By Luke Jensen, French Open Doubles Champion
The first quarter of the 2020 season is upon us, and there are so many storylines on the pro tour. On the women’s side, Cori “Coco” Gauff is taking off! I was concerned about her forehand as I watched her play at Wimbledon 2019. That shot can get short and land in the middle of the court. Gauff played predictable patterns; she used her big groundstroke weapon, her backhand, hitting it frequently cross court. But what I saw in the fall with a run at the US Open and winning her first WTA event was next-level good. And what I witnessed from a 15-year-old at the 2020 Australian Open was next-level awesome! Her forehand was much deeper on her rally ball, and she could drive it down the line when needed. Additionally, Gauff’s serve is explosive, going into the 118-mph range as one of the fastest serves in the women’s singles draw. Her second serve, however, can get a little out of hand at times.
Because Gauff is not yet seasoned enough to have learned how to self-correct, her second serve will stay a mystery — perhaps like it has for Maria Sharapova who never conquered the double-fault demons. Do you have the double-fault demons? Is there a shot in your game that you and your opponents know is your weakness? All players play on instinct. From the very first ball we hit to the last ball in every rally — whether you know it or not — you are picking up multiple messages as you track the ball. The best instinctive player is the one who never thinks; he or she just reacts. Everything flows for these players and opponents has no way of stopping perfection.

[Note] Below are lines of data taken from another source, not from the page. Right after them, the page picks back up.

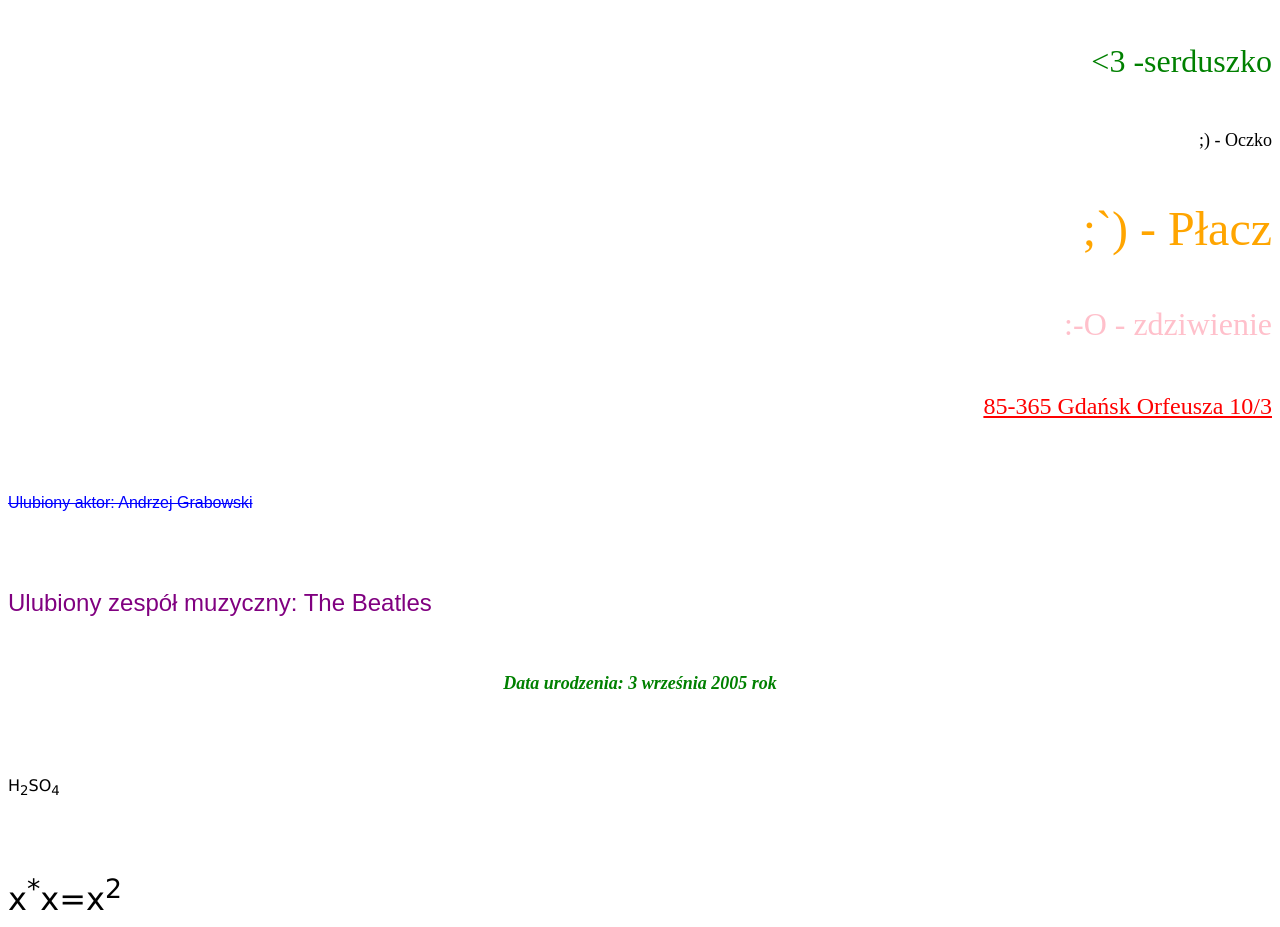
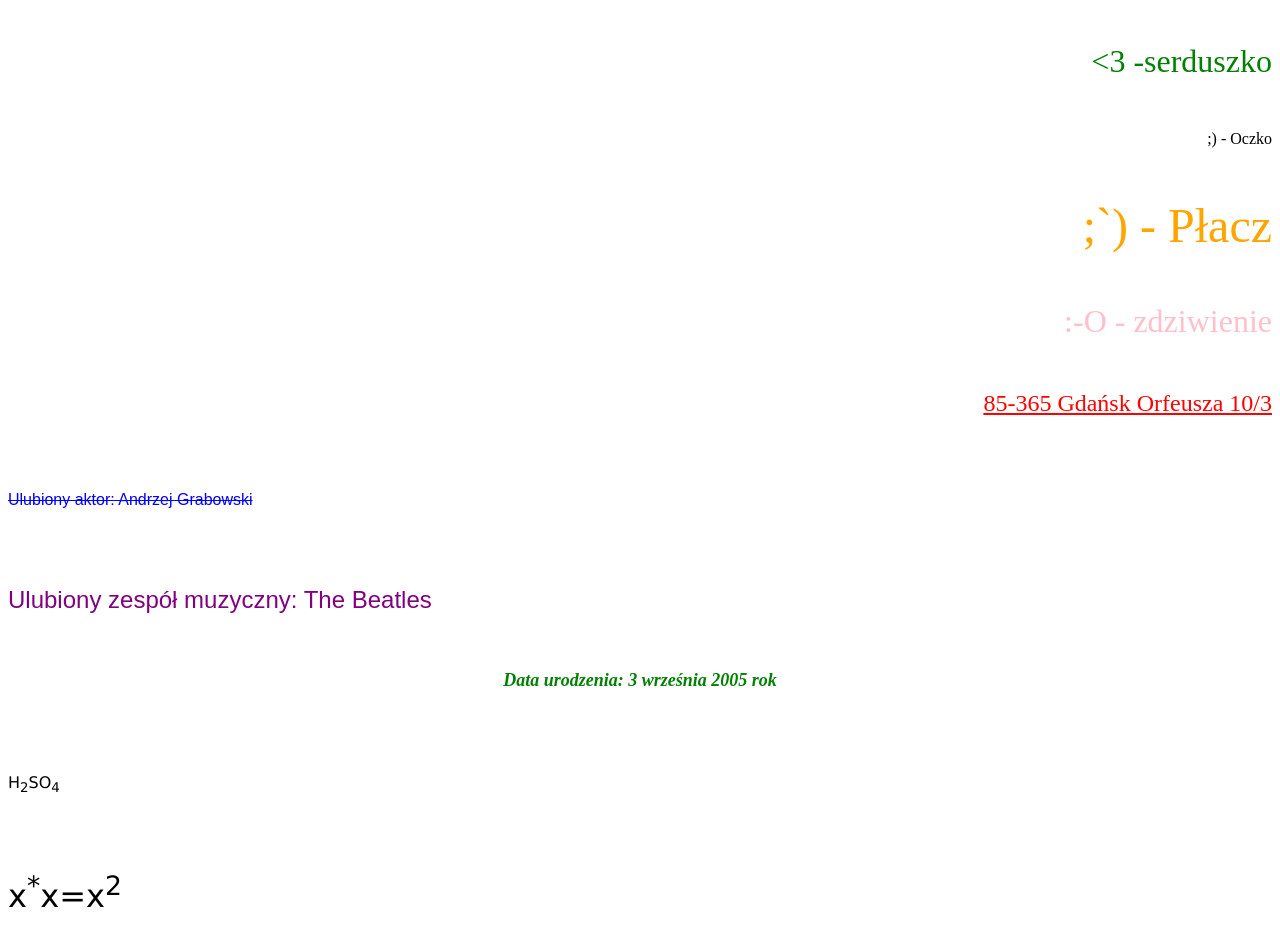
Before and after one commit to Ajwiu/witrynyaplikacje-zadanie-1-2, a plain HTML site: page Zadania_Cur.html in a window 1280 px wide. Shown: the part 1160-2087 px from the top of the page. Drawn offline with Linux system fonts and the light colour scheme.

Commit message:
Update Zadania_Cur.html

```diff
--- a/Zadania_Cur.html
+++ b/Zadania_Cur.html
@@ -23,7 +23,7 @@
 		<p align="right"> <font color="red" size="2" face="Times New Roman"> :( - Smutek </font> </p> <br>
 		<p align="right"> <font color="blue" size="5" face=" Times New Roman"> :C - Duży smutek </font> </p> <br>
 		<p align="right"> <font color="green" size="6" face="Times New Roman"> <3 -serduszko </font> </p> <br>
-		<p align="right"> <font color="black" size="4" face="Times New Roman"> ;) - Oczko </font> </p> <br>
+		<p align="right"> <font color="black" size="3" face="Times New Roman"> ;) - Oczko </font> </p> <br>
 		<p align="right"> <font color="orange" size="7" face="Times New Roman"> ;`) - Płacz</font> </p> <br>
 		<p align="right"> <font color="pink" size="6" face="Times New Roman"> :-O - zdziwienie  </font> </p> <br>
 		<p align="right"> <font color="red" size="5" face="Times New Roman"> <u> 85-365 Gdańsk Orfeusza 10/3 </u> </p> <br>
```
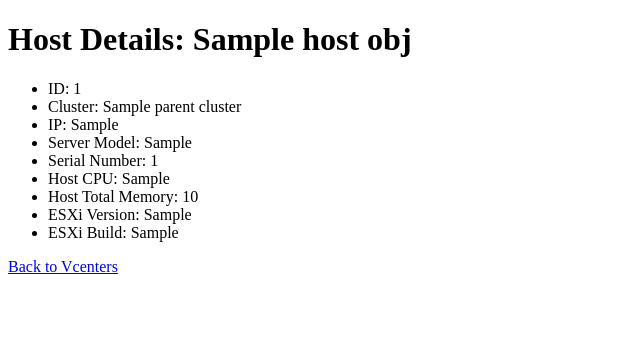
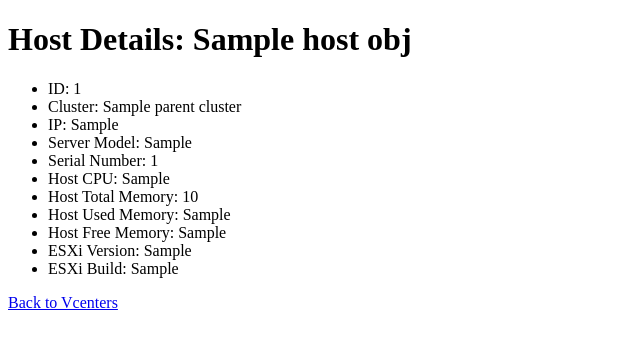
Before and after one commit to jancovic/vcenters_monitor, a Flask app: template templates/host_detail.html in a window 1280 px wide. Shown: the top 349 px of the page, without its empty margins (0-640 px from the left). Run offline with Flask 3, Linux system fonts and the light colour scheme; the template is opened without the code that fills it: most values are stand-ins (such as "Sample title", 1, 10 or a date in 2020); parts of the project's set-up code (start-up, migrations or seed data) failed here and were passed over.

Commit message:
added used memory + free memory

```diff
--- a/app.py
+++ b/app.py
@@ -33,7 +33,7 @@ class Clusters:
         return f"Cluster ID: {self.cluster_id}, Cluster Name: {self.cluster_name}, Parent Datacenter: {self.parent_datacenter.datacenter_name}"
 
 class Hosts:
-    def __init__(self, host_name, host_id, parent_cluster, host_ip, host_server_model, esx_version, esx_build, host_cpu, host_total_memory, serial_number):
+    def __init__(self, host_name, host_id, parent_cluster, host_ip, host_server_model, esx_version, esx_build, host_cpu, host_total_memory, serial_number, host_memory_usage, host_free_memory):
         self.host_name = host_name
         self.host_id = host_id
         self.parent_cluster = parent_cluster
@@ -44,6 +44,8 @@ class Hosts:
         self.serial_number = serial_number
         self.host_cpu = host_cpu
         self.host_total_memory = host_total_memory
+        self.host_memory_usage = host_memory_usage
+        self.host_free_memory = host_free_memory
 
     def __str__(self):
         return f"Host Name: {self.host_name}, Host ID: {self.host_id}, Parent Cluster: {self.parent_cluster.cluster_name}, IP: {self.host_ip}, Server Model: {self.host_server_model}, ESXi Version: {self.esx_version}, ESXi Build: {self.esx_build}, Host CPU: {self.host_cpu}, Host Memory: {self.host_total_memory}, Serial Number: {self.serial_number}"
@@ -83,8 +85,13 @@ def print_topology(content, vcenter_name):
                         serial_number = hardware_info.serialNumber
 
                         host_cpu = host.hardware.cpuInfo.numCpuCores
-                        host_total_memory = round(host.hardware.memorySize / (1024 ** 3))
-                        host_obj = Hosts(host_name, host_id, cluster_obj, host_ip, host_server_model, esx_version, esx_build, host_cpu, host_total_memory, serial_number)
+                        # host_total_memory = round(host.hardware.memorySize / (1024 ** 3))
+                        host_summary = host.summary
+                        host_total_memory = round(host_summary.hardware.memorySize / (1024 ** 3))
+                        host_memory_usage = round (host.summary.quickStats.overallMemoryUsage / 1024)
+                        host_free_memory = host_total_memory - host_memory_usage
+
+                        host_obj = Hosts(host_name, host_id, cluster_obj, host_ip, host_server_model, esx_version, esx_build, host_cpu, host_total_memory, serial_number, host_memory_usage, host_free_memory)
                         vcenter_obj.hosts[host_id] = host_obj
 
 # Load vCenter credentials from a YAML file
--- a/templates/host_detail.html
+++ b/templates/host_detail.html
@@ -13,6 +13,8 @@
         <li>Serial Number: {{ host_obj.serial_number }}</li>
         <li>Host CPU: {{ host_obj.host_cpu }}</li>
         <li>Host Total Memory: {{ host_obj.host_total_memory }}</li>
+        <li>Host Used Memory: {{ host_obj.host_memory_usage }}</li>
+        <li>Host Free Memory: {{ host_obj.host_free_memory }}</li>
         <li>ESXi Version: {{ host_obj.esx_version }}</li>
         <li>ESXi Build: {{ host_obj.esx_build }}</li>
     </ul>
```
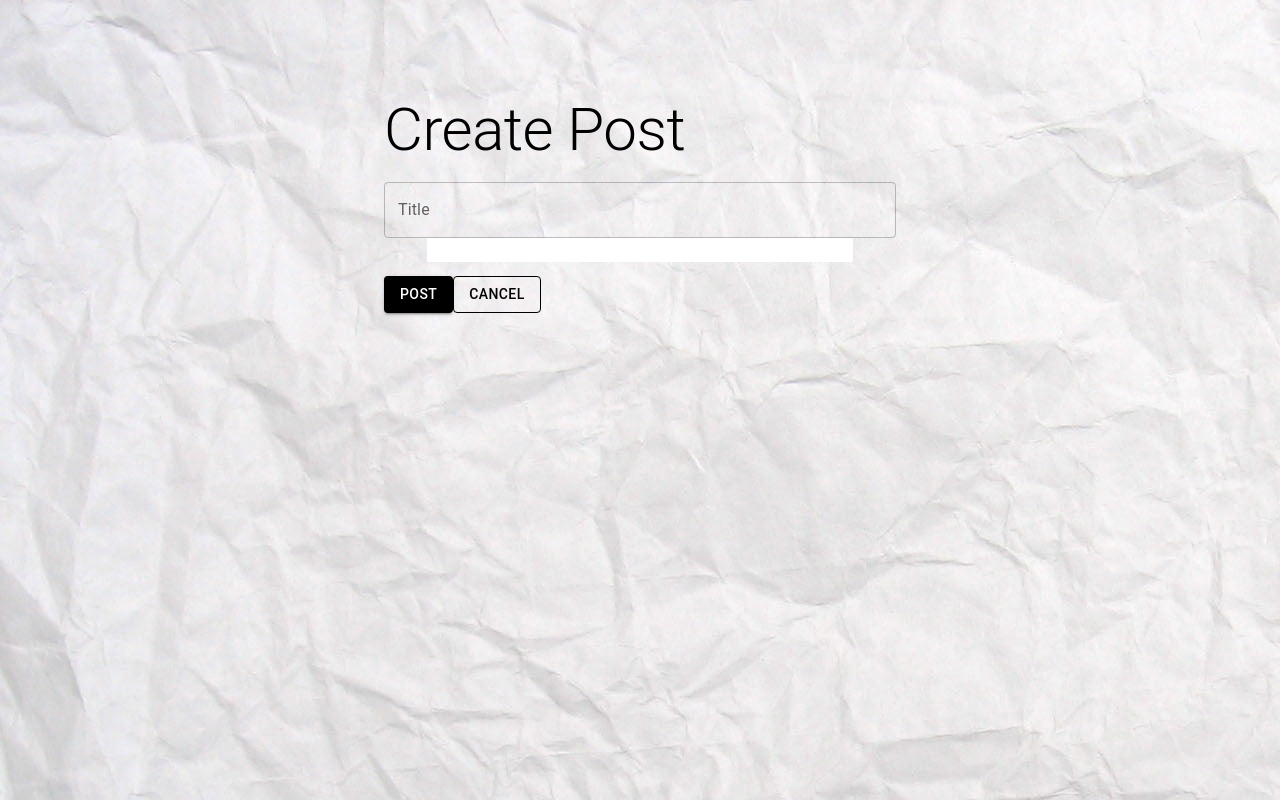
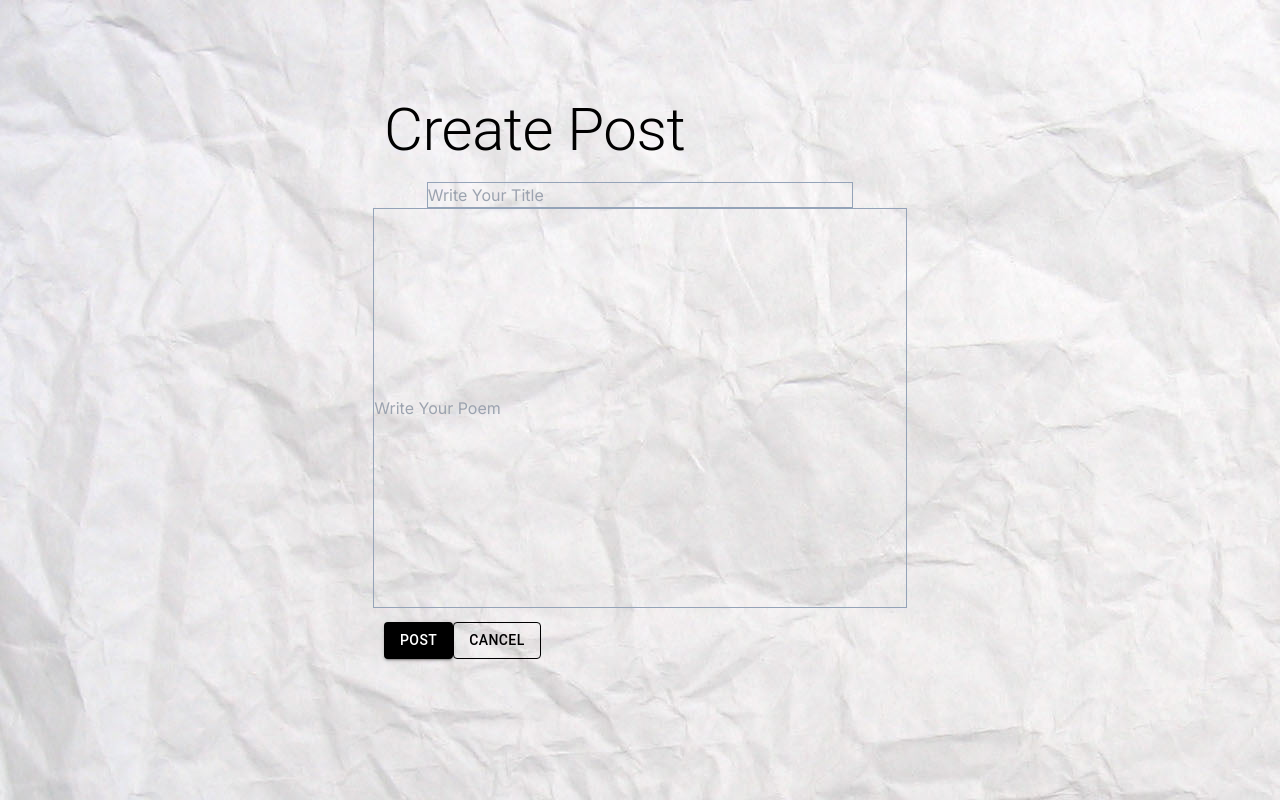
Before and after one commit to sanjanabharath/Poetic-Echoes, a Next.js app: page /createPost in a window 1280 px wide. Built offline with nearby package versions, Linux system fonts and the light colour scheme.

Commit message:
added input fields

```diff
--- a/app/createPost/page.tsx
+++ b/app/createPost/page.tsx
@@ -11,15 +11,16 @@ const Post = () => {
       </div>
 
       <div style={{ display: "flex", justifyContent: "center" }}>
-        <TextField
-          id="outlined-multiline-static"
-          label="Title"
-          multiline
-          style={{ width: "40%" }}
+        <input
+          className="w-4/12 bg-transparent border border-slate-400"
+          placeholder="Write Your Title"
         />
       </div>
       <div style={{ display: "flex", justifyContent: "center" }}>
-        <input className="w-4/12" />
+        <input
+          className="w-5/12 bg-transparent border border-slate-400 h-[400px]"
+          placeholder="Write Your Poem"
+        />
       </div>
       <div
         style={{ paddingLeft: "30%", marginTop: "14px" }}
```
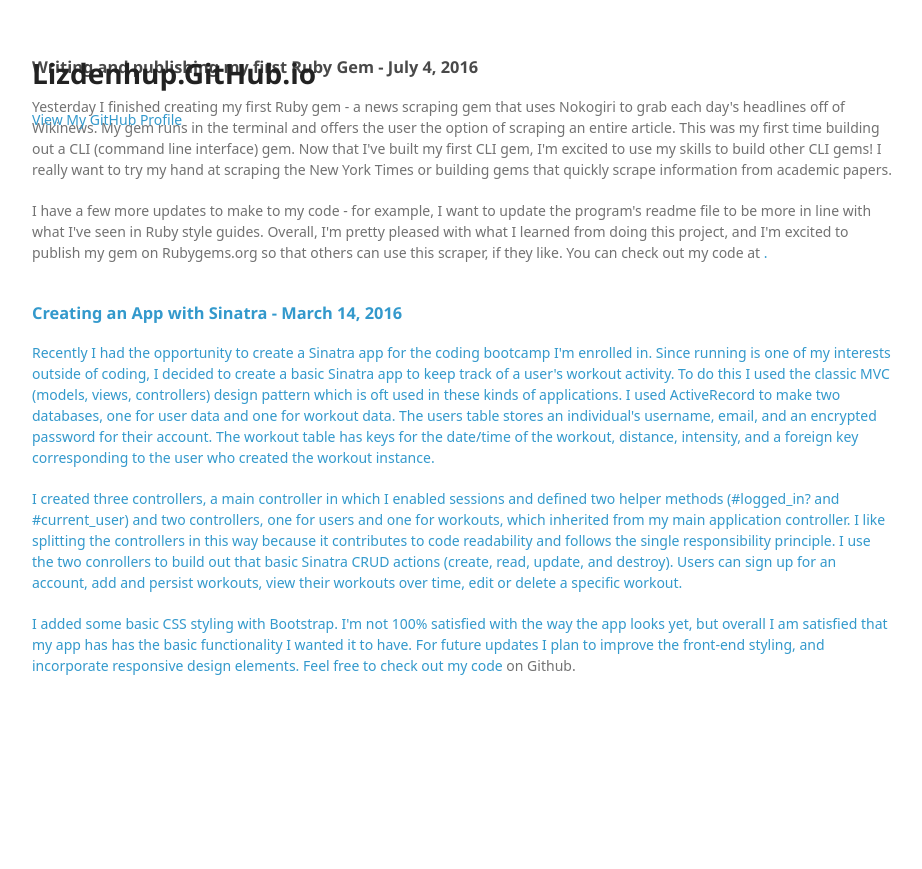
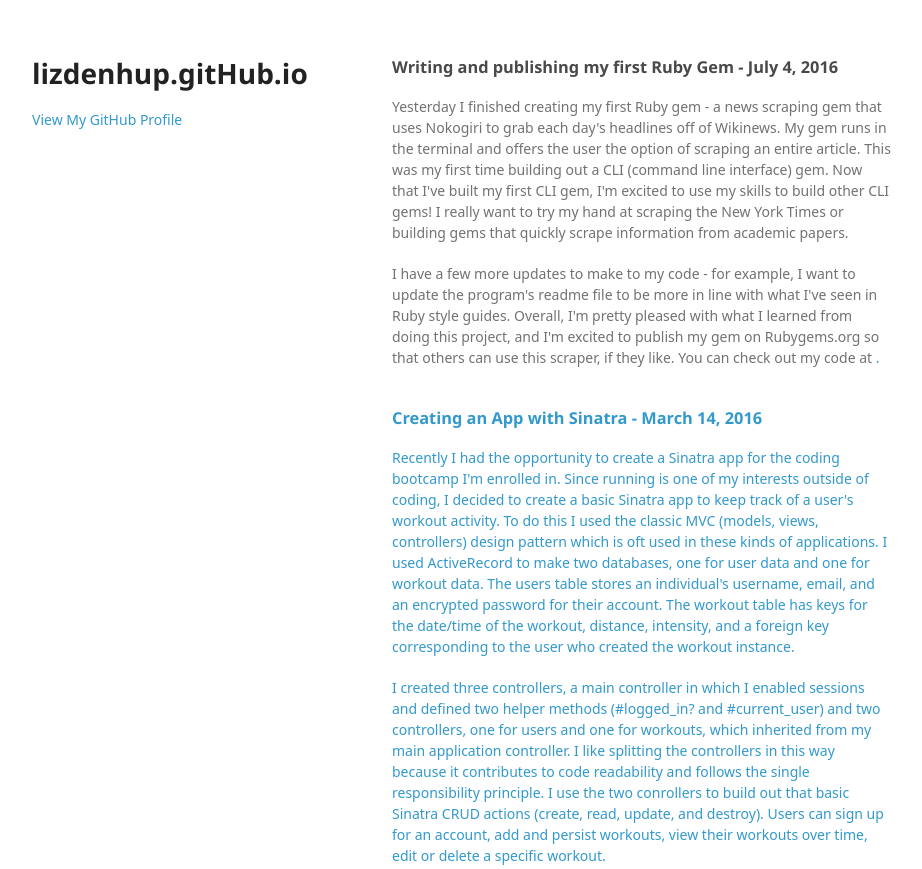
Before and after one commit to lizdenhup/lizdenhup.github.io, a plain HTML site: page index.html in a window 1280 px wide. Shown: the top 869 px of the page, without its empty margins (178-1100 px from the left). Before the commit the page ends 800 px from the top, so only its background shows below. Drawn offline with Linux system fonts and the light colour scheme; a web font is replaced by a local one.

Commit message:
attempt to fix formatting issue

```diff
--- a/index.html
+++ b/index.html
@@ -12,15 +12,17 @@
     <script src="//html5shiv.googlecode.com/svn/trunk/html5.js"></script>
     <![endif]-->
 </head>
+
 <body>
   <div class="wrapper">
     <header>
-      <h1>Lizdenhup.GitHub.io</h1>
+      <h1>lizdenhup.gitHub.io</h1>
       <p></p>
 
       <p class="view"><a href="https://github.com/lizdenhup">View My GitHub Profile</a></p>
 
     </header>
+    <section>
 
 <h3>
 <class="anchor" aria-hidden="true"><span aria-hidden="true" class="octicon octicon-link"></span>Writing and publishing my first Ruby Gem - July 4, 2016</h3>
```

For me, my overheads and backhand passing shots always were automatic, even under the most pressured situations. However, most of my game was not. My second serve was an area of my game that I had to constantly monitor and work on. I was fortunate to absolutely love serving practice. Setting up the three targets of “T,” “body,” and wide serves in both boxes was one of the most enjoyable parts of my training. I grew up in a football culture, so a consistent routine of punting, passing, and kicking 100 footballs each during practice taught me deliberate training discipline that spilled over to my serving training when I developed both my left- and right-handed serves.
Most of my football skills training was done on my own or with my brother, Murphy. Our parents still were coaching their varsity teams after school, so Murphy and I would practice our football skills at those times. Based on accuracy and distance, it took us a little over an hour to get all 600 punts, passes, and kicks completed. That same approach helped me in self-correcting service training. I was building tools for a tough, unbreakable serve. I still use so many of those developed skills in my serving today.
When I see Gauff, I can tell that the tennis world is about to be dominated by a wonder kid, the likes of whom we haven’t seen since Maureen “Little Mo” Connolly (1934-1969). From the young age of 10 to 15, Little Mo won 50 tennis championships. At 18, she was the first woman in tennis to win the calendar grand slam. The similarities between Connolly and Gauff are amazing, but unless Coco learns how to fix that second serve, the double faults will haunt her throughout her career. All of you are stepping into spring tennis and competitive league play. Are you ready? Rest for the pressure that can break you, or make you awesome. I am.